When you find that special someone and decide to take the plunge, you get a ring. It's not so much about the material's worth than about the bond you forge as a couple. Sonic The Hedgehog has a lot of rings to offer and he really, really likes iPhone, though you may just want to continue casually dating this old timer.
Starting in the Green Hill Zone, Sonic spins across seven zones in pursuit of the maniacal Dr Eggman, who has transformed cuddly animals into diabolical fighting machines.
Each zone contains three acts that have you speeding with Sonic over obstacles, collecting golden rings and defeating enemies with his spinning attack. Rings are essential here, providing access to bonus stages and keeping you from losing one of three precious lives.
Movement is handled via a virtual D-pad at the left and an 'A' button for jumping at your right. Sliding your thumb left and right instructs Sonic to zoom in the corresponding direction, while pressing down allows you to instigate his spinning attack. Alternatively, you can jump onto most enemies to free the animals trapped inside.
Surprisingly, Sonic The Hedgehog gets the controls right. Unlike other retro conversions that struggle with touchscreen pads, here it works well.
Tricky manoeuvres and precise platforming don't really come into it, which places less strain on the D-pad. You're not meant to methodically hop across platforms and take out every enemy in sight; on the contrary, you're supposed to blaze a path collecting rings along the way.
Still, this is a game intended for a controller. There are moments when Sonic comes to an abrupt stop and getting him moving again takes a second or two longer than desired. To be fair, it's not fully the fault of the virtual controls so much as the game itself. In other words, it's the way it was designed nearly two decades ago.
That argument works when it pertains to control, but it hardly stands as an excuse for omitting any type of meaningful Continue feature.
You're afforded the ability to quit out of the game and resume at that spot, which is great when playing on-the-go. Lose all of your lives, however, and you're forced to start the game from scratch.

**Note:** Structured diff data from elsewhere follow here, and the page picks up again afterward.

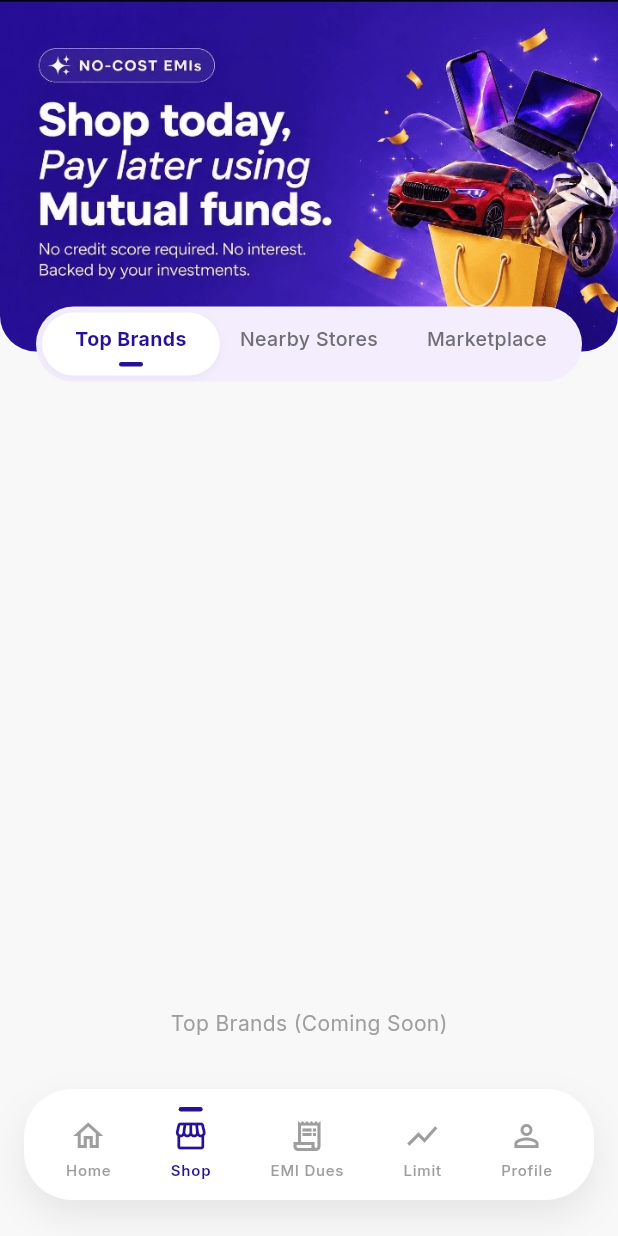
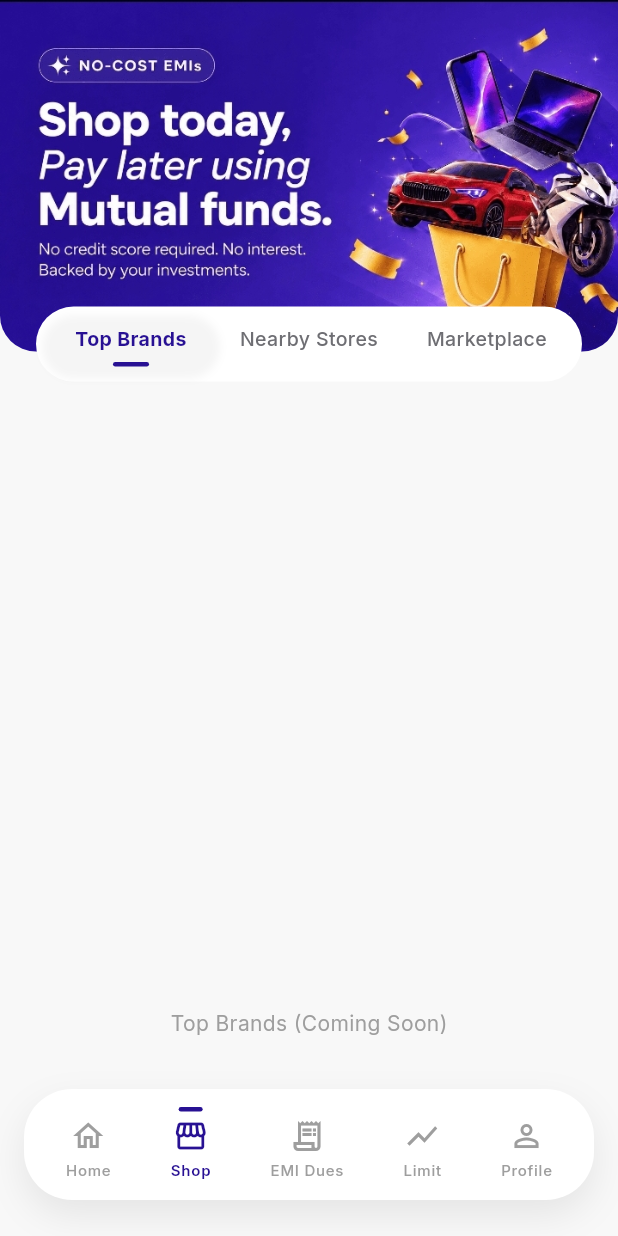
Before and after one commit to Kartikeya-guthub/1fi-Marketplace, a Flutter app: the screen it shows after launch, after a tap on "Top Brands", on a phone screen of 412 x 824 dp. Run offline on Flutter 3.47's test engine with Material 3 defaults, Android fonts, the phone set to English and light mode, and no system bars; our stand-ins replace flutter_riverpod, google_fonts, shimmer.

Commit message:
Final polish: fixed image fallbacks, added dynamic color image swapping, improved search performance, removed price from marketplace cards, and added final screenshots to README

```diff
--- a/lib/core/theme/app_colors.dart
+++ b/lib/core/theme/app_colors.dart
@@ -7,8 +7,8 @@ class AppColors {
   static const Color heroBgStart = Color(0xFF281193);
   static const Color heroBgEnd = Color(0xFF1B0B63); // Darker shade for depth
 
-  static const Color tabTrackBg = Color(0xFFF3EDFD); // Faint purple/grey
-  static const Color tabActiveSegment = Colors.white;
+  static const Color tabTrackBg = Colors.white; // Faint purple/grey
+  static const Color tabActiveSegment = Colors.transparent;
   static const Color tabActiveText = primaryPurple;
   static const Color tabInactiveText = Color(0xFF6E6E73);
   static const Color tabUnderlineTick = primaryPurple;
@@ -42,6 +42,6 @@ class AppColors {
   static const Color ctaDisabled = Color(0xFFE0E0E0);
   static const Color divider = Color(0xFFEBEBEB);
   static const Color shimmerCardBase = Color(0xFFE0E0E0);
-  static const Color badgeBg = Color(0xFFF3EDFD);
-  static const Color badgeText = primaryPurple;
+  static const Color badgeBg = Color(0xFFF0F0F0);
+  static const Color badgeText = Color(0xFF333333);
 }
--- a/lib/core/widgets/info_list_card.dart
+++ b/lib/core/widgets/info_list_card.dart
@@ -17,6 +17,38 @@ class InfoListCard extends StatelessWidget {
     this.onTap,
   });
 
+  Widget _buildImage() {
+    if (imageUrl == null || imageUrl!.isEmpty) {
+      return Container(
+        color: AppColors.primaryPurple.withOpacity(0.1),
+        child: Center(
+          child: Text(
+            title.isNotEmpty ? title[0].toUpperCase() : '?',
+            style: const TextStyle(
+              color: AppColors.primaryPurple,
+              fontSize: 24,
+              fontWeight: FontWeight.bold,
+            ),
+          ),
+        ),
+      );
+    }
+
+    if (imageUrl!.startsWith('assets/')) {
+      return Image.asset(
+        imageUrl!,
+        fit: BoxFit.cover,
+        errorBuilder: (_, __, ___) => const Icon(Icons.broken_image, color: AppColors.textSecondary),
+      );
+    }
+
+    return Image.network(
+      imageUrl!,
+      fit: BoxFit.cover,
+      errorBuilder: (_, __, ___) => const Icon(Icons.broken_image, color: AppColors.textSecondary),
+    );
+  }
+
   @override
   Widget build(BuildContext context) {
     return Card(
@@ -28,7 +60,6 @@ class InfoListCard extends StatelessWidget {
           child: Row(
             crossAxisAlignment: CrossAxisAlignment.center,
             children: [
-              // Left: Rounded square image
               Container(
                 width: 64,
                 height: 64,
@@ -37,18 +68,9 @@ class InfoListCard extends StatelessWidget {
                   borderRadius: BorderRadius.circular(12),
                 ),
                 clipBehavior: Clip.antiAlias,
-                child: imageUrl != null && imageUrl!.isNotEmpty
-                    ? Image.network(
-                        imageUrl!,
-                        fit: BoxFit.cover,
-                        errorBuilder: (context, error, stackTrace) =>
-                            const Icon(Icons.broken_image, color: AppColors.textSecondary),
-                      )
-                    : const Icon(Icons.image, color: AppColors.textSecondary),
+                child: _buildImage(),
               ),
               const SizedBox(width: 16),
-
-              // Center: Title + Subtitle
               Expanded(
                 child: Column(
                   crossAxisAlignment: CrossAxisAlignment.start,
@@ -69,8 +91,6 @@ class InfoListCard extends StatelessWidget {
                   ],
                 ),
               ),
-
-              // Right: Optional Badge Pill
               if (badgeText != null) ...[
                 const SizedBox(width: 12),
                 Container(
--- a/lib/core/widgets/pill_tab_switcher.dart
+++ b/lib/core/widgets/pill_tab_switcher.dart
@@ -52,7 +52,7 @@ class PillTabSwitcher extends StatelessWidget {
                     alignment: Alignment.bottomCenter,
                     child: Container(
                       margin: const EdgeInsets.only(bottom: 6),
-                      width: 16,
+                      width: 24,
                       height: 3,
                       decoration: BoxDecoration(
                         color: AppColors.tabUnderlineTick,
--- a/lib/features/marketplace/presentation/pages/marketplace_tab.dart
+++ b/lib/features/marketplace/presentation/pages/marketplace_tab.dart
@@ -21,18 +21,17 @@ class MarketplaceTab extends ConsumerWidget {
     return Column(
       crossAxisAlignment: CrossAxisAlignment.start,
       children: [
-        const SearchField(hintText: 'Search products...'),
+        SearchField(
+          hintText: 'Search online stores...',
+          onChanged: (val) {
+            ref.read(searchQueryProvider.notifier).state = val;
+          },
+        ),
         Padding(
           padding: const EdgeInsets.symmetric(horizontal: 16.0, vertical: 8.0),
-          child: Row(
-            mainAxisAlignment: MainAxisAlignment.spaceBetween,
-            children: [
-              Text(
-                'Marketplace',
-                style: Theme.of(context).textTheme.titleLarge,
-              ),
-              const FilterPill(label: 'All Categories'),
-            ],
+          child: Text(
+            'Marketplace',
+            style: Theme.of(context).textTheme.titleLarge,
           ),
         ),
         // Removed Expanded so it can fit inside SingleChildScrollView
--- a/lib/features/marketplace/presentation/state/marketplace_provider.dart
+++ b/lib/features/marketplace/presentation/state/marketplace_provider.dart
@@ -14,10 +14,28 @@ final marketplaceRepositoryProvider = Provider<MarketplaceRepository>((ref) {
   return MarketplaceRepository(api);
 });
 
-// --- Fetch all products ---
-final productsProvider = FutureProvider<List<Product>>((ref) async {
+// --- Search State ---
+final searchQueryProvider = StateProvider<String>((ref) => '');
+
+// --- Fetch all products (Runs only once) ---
+final _allProductsProvider = FutureProvider<List<Product>>((ref) async {
   final repo = ref.watch(marketplaceRepositoryProvider);
   return repo.getProducts();
+});
+
+// --- Filtered products (Synchronous) ---
+final productsProvider = Provider<AsyncValue<List<Product>>>((ref) {
+  final productsAsync = ref.watch(_allProductsProvider);
+  final query = ref.watch(searchQueryProvider).toLowerCase();
+
+  return productsAsync.whenData((products) {
+    if (query.isEmpty) return products;
+    return products.where((product) =>
+      product.name.toLowerCase().contains(query) ||
+      product.sellerName.toLowerCase().contains(query) ||
+      product.category.toLowerCase().contains(query)
+    ).toList();
+  });
 });
 
 // --- Fetch single product by ID ---
--- a/lib/features/marketplace/presentation/widgets/product_card.dart
+++ b/lib/features/marketplace/presentation/widgets/product_card.dart
@@ -23,7 +23,7 @@ class ProductCard extends StatelessWidget {
           ? 'Sold by ${product.sellerName}\nNo-cost EMIs from ${formatINRCompact(minMonthlyEmi)}/mo'
           : 'Sold by ${product.sellerName}',
       imageUrl: product.imageUrl,
-      badgeText: formatINRCompact(product.basePrice),
+
       onTap: onTap,
     );
   }
```
Also changed, not shown: lib/features/marketplace/data/mock_marketplace_api.dart (+6 -7 lines), lib/features/marketplace/presentation/pages/product_details_page.dart (+14 -4 lines), assets/images/iphone_1.png (added), assets/images/iphone_2.png (added), assets/images/iphone_black.jpg (added), assets/images/iphone_titanium.webp (added), 26 other files.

You can argue the game's classic cred for preserving this antiquated notion of absolute Game )ver, but it's 2009 and you should be able to resume play at the start of the zone in which you lost your last life.
Some missed opportunities also prevent Sonic The Hedgehog from blazing a new trail on iPhone. Bonus stages are ripe for accelerometer controls, though the feature is completely glossed over. Options for different control scheme would also be nice, although you can switch an "arcade" perspective that benefits play by offsetting the controls to a band around the play field instead of over it.
Ultimately, Sonic The Hedgehog is great for some quick fun. It's more of a hook up than marriage material, though that shouldn't keep you from enjoying this admirable iPhone adaptation.